Vaccine side effects are seen up to three times more often in people who have previously been infected with coronavirus, new figures show.
The latest data from the King's College ZOE app, which has logged details from more than 700,000 vaccinations, found those with a prior infection were far more likely to report side effects than people who have not had the virus.
The difference between the two was particularly pronounced among those who had been given the Pfizer jab.
More severe side effects are often a sign of better immunity, and emerging research suggests just one dose of vaccine gives a similar protective effect to two doses in people who have had a previous infection.

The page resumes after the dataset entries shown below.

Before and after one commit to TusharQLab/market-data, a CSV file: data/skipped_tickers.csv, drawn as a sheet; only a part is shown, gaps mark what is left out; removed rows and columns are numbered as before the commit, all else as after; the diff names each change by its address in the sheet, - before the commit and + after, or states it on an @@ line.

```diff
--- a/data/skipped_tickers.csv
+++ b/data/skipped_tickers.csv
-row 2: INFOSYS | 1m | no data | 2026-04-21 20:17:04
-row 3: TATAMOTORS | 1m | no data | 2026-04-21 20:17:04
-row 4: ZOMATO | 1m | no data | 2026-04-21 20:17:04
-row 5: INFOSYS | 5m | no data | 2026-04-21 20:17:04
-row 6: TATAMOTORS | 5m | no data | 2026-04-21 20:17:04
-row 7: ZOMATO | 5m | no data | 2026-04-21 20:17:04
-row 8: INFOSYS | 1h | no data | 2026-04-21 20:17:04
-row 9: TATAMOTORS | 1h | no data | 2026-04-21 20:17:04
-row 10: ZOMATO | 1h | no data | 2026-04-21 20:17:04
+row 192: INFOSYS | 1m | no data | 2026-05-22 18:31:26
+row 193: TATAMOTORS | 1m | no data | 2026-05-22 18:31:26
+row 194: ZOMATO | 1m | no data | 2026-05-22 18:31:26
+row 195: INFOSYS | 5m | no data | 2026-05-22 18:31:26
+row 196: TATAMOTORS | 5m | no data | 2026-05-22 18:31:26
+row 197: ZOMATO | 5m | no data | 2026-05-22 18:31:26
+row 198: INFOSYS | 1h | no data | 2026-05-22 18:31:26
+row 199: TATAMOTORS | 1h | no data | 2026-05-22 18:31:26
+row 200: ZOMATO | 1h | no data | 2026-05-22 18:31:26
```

Experts have now started to question whether people with prior immunity from a natural infection need a second dose at all.

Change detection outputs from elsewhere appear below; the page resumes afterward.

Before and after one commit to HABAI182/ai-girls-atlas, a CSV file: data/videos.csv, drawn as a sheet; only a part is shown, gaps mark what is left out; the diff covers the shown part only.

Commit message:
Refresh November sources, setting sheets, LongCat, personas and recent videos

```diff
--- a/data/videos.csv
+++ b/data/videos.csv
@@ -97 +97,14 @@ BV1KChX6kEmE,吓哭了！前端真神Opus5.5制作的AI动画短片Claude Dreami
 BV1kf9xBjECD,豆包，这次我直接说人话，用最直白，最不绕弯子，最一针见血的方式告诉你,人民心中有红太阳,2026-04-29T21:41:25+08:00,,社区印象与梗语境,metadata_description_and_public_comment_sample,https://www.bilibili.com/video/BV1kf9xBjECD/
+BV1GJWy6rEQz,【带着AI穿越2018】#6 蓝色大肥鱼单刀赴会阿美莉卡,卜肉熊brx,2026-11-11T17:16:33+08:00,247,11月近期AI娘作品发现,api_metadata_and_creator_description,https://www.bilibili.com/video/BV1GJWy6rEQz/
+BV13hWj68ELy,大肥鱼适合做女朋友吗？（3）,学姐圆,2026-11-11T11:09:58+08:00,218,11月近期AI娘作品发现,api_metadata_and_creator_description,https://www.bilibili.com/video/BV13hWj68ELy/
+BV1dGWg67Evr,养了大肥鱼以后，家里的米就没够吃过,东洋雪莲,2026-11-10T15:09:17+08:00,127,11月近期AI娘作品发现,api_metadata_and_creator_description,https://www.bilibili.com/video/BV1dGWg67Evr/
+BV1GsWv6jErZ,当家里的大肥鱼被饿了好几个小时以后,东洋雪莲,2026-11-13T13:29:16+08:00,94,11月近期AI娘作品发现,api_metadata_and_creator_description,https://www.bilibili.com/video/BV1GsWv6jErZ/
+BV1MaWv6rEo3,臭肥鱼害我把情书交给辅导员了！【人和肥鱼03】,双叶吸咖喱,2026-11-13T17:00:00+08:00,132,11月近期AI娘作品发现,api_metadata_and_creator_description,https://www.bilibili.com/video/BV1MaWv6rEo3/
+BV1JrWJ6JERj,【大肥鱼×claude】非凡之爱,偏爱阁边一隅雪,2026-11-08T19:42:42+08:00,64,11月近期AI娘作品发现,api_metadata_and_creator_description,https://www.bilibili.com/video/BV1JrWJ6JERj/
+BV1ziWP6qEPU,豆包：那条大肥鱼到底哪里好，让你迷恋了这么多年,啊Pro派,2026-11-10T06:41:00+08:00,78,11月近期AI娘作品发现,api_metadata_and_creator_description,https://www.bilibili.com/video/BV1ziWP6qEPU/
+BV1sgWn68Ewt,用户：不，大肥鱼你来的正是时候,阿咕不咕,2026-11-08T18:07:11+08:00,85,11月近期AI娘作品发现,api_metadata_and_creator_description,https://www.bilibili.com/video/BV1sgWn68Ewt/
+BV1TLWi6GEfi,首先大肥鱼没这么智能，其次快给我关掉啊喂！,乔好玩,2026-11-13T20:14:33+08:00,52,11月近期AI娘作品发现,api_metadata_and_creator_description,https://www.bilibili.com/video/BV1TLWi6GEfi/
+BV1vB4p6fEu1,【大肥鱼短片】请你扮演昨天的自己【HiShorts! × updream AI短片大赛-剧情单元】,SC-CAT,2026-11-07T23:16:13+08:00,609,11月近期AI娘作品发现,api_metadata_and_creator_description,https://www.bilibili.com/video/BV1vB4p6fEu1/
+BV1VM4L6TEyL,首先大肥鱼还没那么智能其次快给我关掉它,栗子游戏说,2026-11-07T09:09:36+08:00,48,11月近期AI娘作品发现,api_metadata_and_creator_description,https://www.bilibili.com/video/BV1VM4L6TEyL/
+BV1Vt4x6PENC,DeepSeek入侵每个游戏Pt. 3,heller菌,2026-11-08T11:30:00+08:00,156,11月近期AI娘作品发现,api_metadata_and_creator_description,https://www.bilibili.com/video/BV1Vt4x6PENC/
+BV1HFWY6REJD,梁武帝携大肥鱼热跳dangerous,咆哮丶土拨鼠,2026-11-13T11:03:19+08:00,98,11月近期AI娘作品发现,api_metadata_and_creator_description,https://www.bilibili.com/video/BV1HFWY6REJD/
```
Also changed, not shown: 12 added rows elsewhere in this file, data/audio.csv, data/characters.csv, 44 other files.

The ZOE data shows that 12.2 per cent of people reported side effects after their first Pfizer jab, but that jumped to 35.7 per cent of those with a previous infection.
For the Oxford/AstraZeneca jab, 31.9 per cent of people reported symptoms following their first vaccine, rising to 52.7 per cent of those who had previously been diagnosed with diagnosed with the virus. Most people reported muscle aches, feeling groggy or headaches.
Ellie Barnes, professor of hepatology and immunology at the University of Oxford and one of the Oxford vaccine team, said: "There's emerging data to show that when you've had a Covid infection your T-cells become activated, and then over the weeks after that they become memory T-cells and kind of calm down.
"But they are then able to respond very rapidly to subsequent vaccination. So if you've been infected before and then get your first dose of the vaccine, you have a really excellent response to that single dose compared to someone that wasn't infected before."
Last month, researchers from Mount Sinai Hospital, in New York, found that people with prior infection had between 10 and 20 times more antibodies after their first vaccination than those who had never had the virus. The authors said those with a previous infection would be unlikely to need a second dose and jab supplies could be diverted elsewhere.
The University of Maryland, in the US, also found a greater antibody response in healthcare workers who had previously been infected after vaccination.
Eleanor Riley, professor of immunology and infectious disease at the University of Edinburgh, said: "Both papers suggest that people who have had a PCR confirmed covid-19 infection may only require one dose of the vaccine.
"Certainly, this would appear to provide them with protection that is at least as good as two doses of vaccine. However, incorporating this into a mass vaccination programme may be logistically complex and it may be safer, overall, to ensure that everyone gets two doses."
Lawrence Young, a virologist and professor of molecular oncology, at the University of Warwick, said: "If future work can confirm this high level of immunity post a single mRNA vaccine in this group of individuals, this could become a viable option when there are concerns around vaccine supply."
The King's research showed that women were twice as likely as men to suffer side effects from the Pfizer jab and around 50 per cent more likely from the AstraZeneca vaccine.